Project description:The β-site amyloid precursor protein cleaving enzyme-1 (BACE1), an essential protease for the generation of amyloid-β (Aβ) peptide, is a major drug target for Alzheimer's disease (AD). However, there is a concern that inhibiting BACE1 could also affect several physiological functions. Here, we show that BACE1 is modified with bisecting N-acetylglucosamine (GlcNAc), a sugar modification highly expressed in brain, and demonstrate that AD patients have higher levels of bisecting GlcNAc on BACE1. Analysis of knockout mice lacking the biosynthetic enzyme for bisecting GlcNAc, GnT-III (Mgat3), revealed that cleavage of Aβ-precursor protein (APP) by BACE1 is reduced in these mice, resulting in a decrease in Aβ plaques and improved cognitive function. The lack of this modification directs BACE1 to late endosomes/lysosomes where it is less colocalized with APP, leading to accelerated lysosomal degradation. Notably, other BACE1 substrates, CHL1 and contactin-2, are normally cleaved in GnT-III-deficient mice, suggesting that the effect of bisecting GlcNAc on BACE1 is selective to APP. Considering that GnT-III-deficient mice remain healthy, GnT-III may be a novel and promising drug target for AD therapeutics.

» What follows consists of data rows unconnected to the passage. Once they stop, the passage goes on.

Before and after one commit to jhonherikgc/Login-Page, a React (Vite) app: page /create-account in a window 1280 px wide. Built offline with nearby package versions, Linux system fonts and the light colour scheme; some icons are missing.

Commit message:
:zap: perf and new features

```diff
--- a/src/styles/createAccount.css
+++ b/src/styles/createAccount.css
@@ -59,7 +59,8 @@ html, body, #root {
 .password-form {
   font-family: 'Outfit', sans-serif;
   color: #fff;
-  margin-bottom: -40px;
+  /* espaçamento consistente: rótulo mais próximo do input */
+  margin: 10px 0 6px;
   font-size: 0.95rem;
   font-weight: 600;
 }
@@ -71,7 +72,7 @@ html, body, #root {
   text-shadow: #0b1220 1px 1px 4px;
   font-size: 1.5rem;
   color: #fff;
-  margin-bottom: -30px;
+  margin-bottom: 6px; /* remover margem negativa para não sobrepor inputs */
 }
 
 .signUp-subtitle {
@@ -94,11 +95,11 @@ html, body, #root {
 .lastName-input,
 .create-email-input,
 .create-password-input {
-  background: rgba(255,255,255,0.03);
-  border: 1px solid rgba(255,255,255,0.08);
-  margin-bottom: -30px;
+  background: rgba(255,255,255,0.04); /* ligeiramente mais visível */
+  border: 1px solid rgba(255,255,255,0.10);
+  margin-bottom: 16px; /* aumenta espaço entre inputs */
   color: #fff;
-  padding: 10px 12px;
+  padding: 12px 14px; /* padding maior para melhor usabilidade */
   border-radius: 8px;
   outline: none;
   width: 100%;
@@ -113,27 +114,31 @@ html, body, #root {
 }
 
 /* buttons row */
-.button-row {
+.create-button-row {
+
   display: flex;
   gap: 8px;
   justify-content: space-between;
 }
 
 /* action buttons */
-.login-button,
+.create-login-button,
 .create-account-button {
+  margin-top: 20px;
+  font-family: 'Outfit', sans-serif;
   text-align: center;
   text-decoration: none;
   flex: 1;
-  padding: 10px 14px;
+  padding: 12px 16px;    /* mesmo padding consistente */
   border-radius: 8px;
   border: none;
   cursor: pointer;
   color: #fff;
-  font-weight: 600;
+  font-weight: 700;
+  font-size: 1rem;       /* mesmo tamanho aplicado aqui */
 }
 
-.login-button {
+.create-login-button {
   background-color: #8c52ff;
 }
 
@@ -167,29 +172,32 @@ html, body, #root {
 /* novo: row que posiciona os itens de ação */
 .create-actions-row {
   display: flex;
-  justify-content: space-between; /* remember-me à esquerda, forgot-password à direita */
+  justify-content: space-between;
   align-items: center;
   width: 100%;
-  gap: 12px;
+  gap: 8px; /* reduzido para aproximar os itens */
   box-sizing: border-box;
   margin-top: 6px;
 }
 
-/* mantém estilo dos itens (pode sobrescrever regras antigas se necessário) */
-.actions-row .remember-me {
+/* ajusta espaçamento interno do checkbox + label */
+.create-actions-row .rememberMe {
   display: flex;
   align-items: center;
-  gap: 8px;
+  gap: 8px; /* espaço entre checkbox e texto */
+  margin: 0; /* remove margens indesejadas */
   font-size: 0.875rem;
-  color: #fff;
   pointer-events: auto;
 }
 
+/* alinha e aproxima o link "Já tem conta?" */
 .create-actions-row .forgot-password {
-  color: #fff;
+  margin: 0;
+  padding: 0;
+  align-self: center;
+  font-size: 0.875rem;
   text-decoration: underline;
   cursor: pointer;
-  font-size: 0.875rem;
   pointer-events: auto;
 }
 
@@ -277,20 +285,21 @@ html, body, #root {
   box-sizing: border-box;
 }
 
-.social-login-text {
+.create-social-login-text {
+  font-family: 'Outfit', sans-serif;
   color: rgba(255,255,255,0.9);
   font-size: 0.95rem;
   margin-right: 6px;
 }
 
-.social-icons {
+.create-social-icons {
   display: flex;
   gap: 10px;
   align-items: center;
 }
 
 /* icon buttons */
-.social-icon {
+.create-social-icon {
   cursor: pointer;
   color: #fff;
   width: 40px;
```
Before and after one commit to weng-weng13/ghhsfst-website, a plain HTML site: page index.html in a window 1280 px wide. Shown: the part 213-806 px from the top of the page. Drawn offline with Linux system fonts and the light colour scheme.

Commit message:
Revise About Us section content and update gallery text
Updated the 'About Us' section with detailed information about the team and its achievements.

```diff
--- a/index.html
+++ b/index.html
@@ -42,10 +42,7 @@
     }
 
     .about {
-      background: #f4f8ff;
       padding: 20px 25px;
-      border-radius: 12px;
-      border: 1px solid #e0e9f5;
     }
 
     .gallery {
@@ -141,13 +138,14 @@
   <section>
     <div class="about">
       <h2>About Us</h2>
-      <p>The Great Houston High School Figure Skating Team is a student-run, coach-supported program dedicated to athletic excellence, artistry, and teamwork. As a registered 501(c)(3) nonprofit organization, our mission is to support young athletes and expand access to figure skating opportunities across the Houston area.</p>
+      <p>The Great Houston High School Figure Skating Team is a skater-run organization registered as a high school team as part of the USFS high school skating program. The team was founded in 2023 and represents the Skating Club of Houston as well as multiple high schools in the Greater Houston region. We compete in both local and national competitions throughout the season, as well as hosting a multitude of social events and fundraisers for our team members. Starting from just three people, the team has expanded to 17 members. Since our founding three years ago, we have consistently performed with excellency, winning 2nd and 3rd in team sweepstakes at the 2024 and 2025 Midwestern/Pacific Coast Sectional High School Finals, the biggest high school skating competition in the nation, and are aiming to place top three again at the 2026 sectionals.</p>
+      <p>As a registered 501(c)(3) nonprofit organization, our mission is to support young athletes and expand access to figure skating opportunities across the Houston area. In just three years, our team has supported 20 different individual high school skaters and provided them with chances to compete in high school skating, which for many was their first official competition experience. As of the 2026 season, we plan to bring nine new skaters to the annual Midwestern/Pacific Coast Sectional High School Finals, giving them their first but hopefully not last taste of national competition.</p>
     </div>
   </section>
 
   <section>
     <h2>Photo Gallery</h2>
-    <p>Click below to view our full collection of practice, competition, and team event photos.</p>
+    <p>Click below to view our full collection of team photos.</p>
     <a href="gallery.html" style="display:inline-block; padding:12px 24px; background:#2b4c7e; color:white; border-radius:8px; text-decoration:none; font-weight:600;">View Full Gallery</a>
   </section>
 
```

Project description:The beta-site APP cleaving enzyme 1 (BACE1) is known primarily for its initial cleavage of the amyloid precursor protein (APP), which ultimately leads to the generation of Aβ peptides. Here, we provide evidence that altered BACE1 levels and activity impact the degradation of Aβ40 and Aβ42 into a common Aβ34 intermediate. Using human cerebrospinal fluid (CSF) samples from the Amsterdam Dementia Cohort, we show that Aβ34 is elevated in individuals with mild cognitive impairment who later progressed to dementia. Furthermore, Aβ34 levels correlate with the overall Aβ clearance rates in amyloid positive individuals. Using CSF samples from the PREVENT-AD cohort (cognitively normal individuals at risk for Alzheimer's disease), we further demonstrate that the Aβ34/Aβ42 ratio, representing Aβ degradation and cortical deposition, associates with pre-clinical markers of neurodegeneration. We propose that Aβ34 represents a marker of amyloid clearance and may be helpful for the characterization of Aβ turnover in clinical samples.
Project description:Compound 3a, DV2-103, is a kinase inactive analogue of a potent Abl1/Src kinase inhibitor, PD173955, 2. Both compounds, 2 and 3a, are known to reduce production of beta amyloid (A?) peptide in cells and animal models. We have now prepared and evaluated a series of PD-173955 analogues, several of which reduced A? production potently. This occurs in cells expressing human full-length amyloid precursor protein (APP) and not in cells expressing APP ?-C terminal fragment (APP-C99), suggesting that the kinase inactive analogues strongly affect ?-secretase (BACE1) cleavage of APP, similarly to Gleevec. A combination of the kinase inactive analogues of PD173955 with a BACE1 inhibitor (BACEi), namely, BACE IV, strongly reduced A? levels in cells, as noted previously with Gleevec and analogues. Several potent compounds also penetrated and accumulated in mouse brain in high nanomolar to low micromolar concentration.